• _TASK DETAILS_:
Among the entries below, find how many lines carry the word "README" and state only that figure.

START MATERIAL TO PROCESS

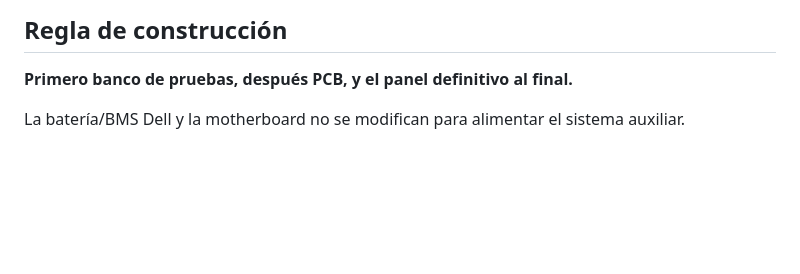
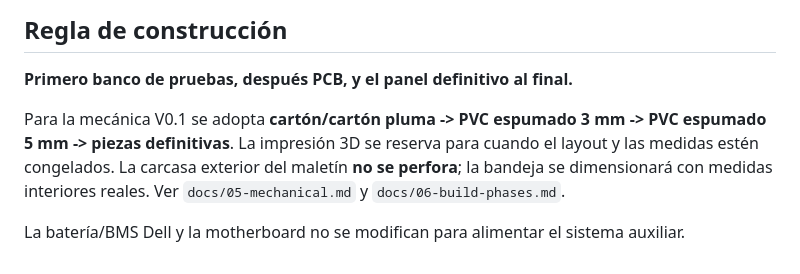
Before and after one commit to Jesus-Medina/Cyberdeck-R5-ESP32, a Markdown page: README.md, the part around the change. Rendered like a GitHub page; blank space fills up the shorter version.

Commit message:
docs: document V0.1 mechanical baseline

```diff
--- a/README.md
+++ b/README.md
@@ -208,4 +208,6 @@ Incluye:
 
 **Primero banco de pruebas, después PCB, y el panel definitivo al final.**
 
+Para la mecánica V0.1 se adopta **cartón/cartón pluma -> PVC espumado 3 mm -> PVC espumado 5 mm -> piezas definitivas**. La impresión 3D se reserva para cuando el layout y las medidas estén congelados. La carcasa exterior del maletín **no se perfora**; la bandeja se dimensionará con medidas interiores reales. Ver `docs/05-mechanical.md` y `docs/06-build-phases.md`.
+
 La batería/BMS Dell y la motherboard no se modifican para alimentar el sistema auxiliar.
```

END MATERIAL TO PROCESS
START MATERIAL TO PROCESS

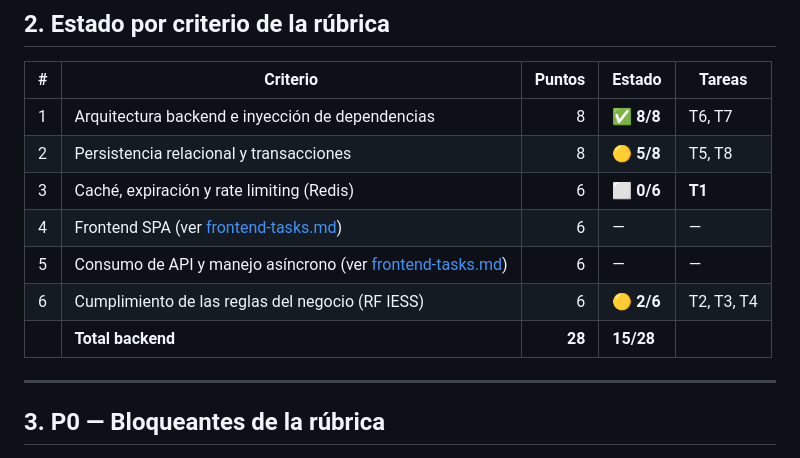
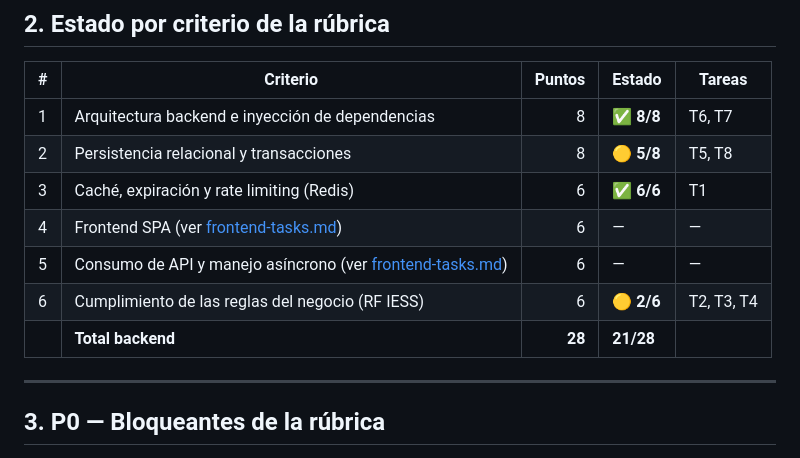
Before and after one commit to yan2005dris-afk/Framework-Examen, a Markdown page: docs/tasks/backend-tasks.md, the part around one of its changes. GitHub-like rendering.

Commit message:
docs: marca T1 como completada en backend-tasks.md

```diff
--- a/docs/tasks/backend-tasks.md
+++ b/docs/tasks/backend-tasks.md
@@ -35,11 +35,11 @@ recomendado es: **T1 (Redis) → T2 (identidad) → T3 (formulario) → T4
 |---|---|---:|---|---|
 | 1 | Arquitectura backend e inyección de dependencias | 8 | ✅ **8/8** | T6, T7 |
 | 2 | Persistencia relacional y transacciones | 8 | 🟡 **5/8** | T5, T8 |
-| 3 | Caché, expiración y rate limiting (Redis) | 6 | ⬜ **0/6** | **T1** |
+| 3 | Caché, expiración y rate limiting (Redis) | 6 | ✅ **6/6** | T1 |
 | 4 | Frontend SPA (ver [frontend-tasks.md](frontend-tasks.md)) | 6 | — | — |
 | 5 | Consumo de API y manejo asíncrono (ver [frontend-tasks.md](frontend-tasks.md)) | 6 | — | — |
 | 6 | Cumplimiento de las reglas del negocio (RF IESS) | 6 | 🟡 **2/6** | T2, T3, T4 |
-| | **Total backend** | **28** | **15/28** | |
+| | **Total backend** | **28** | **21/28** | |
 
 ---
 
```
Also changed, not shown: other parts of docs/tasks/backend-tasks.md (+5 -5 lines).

END MATERIAL TO PROCESS

• _FINAL ANSWER_:
3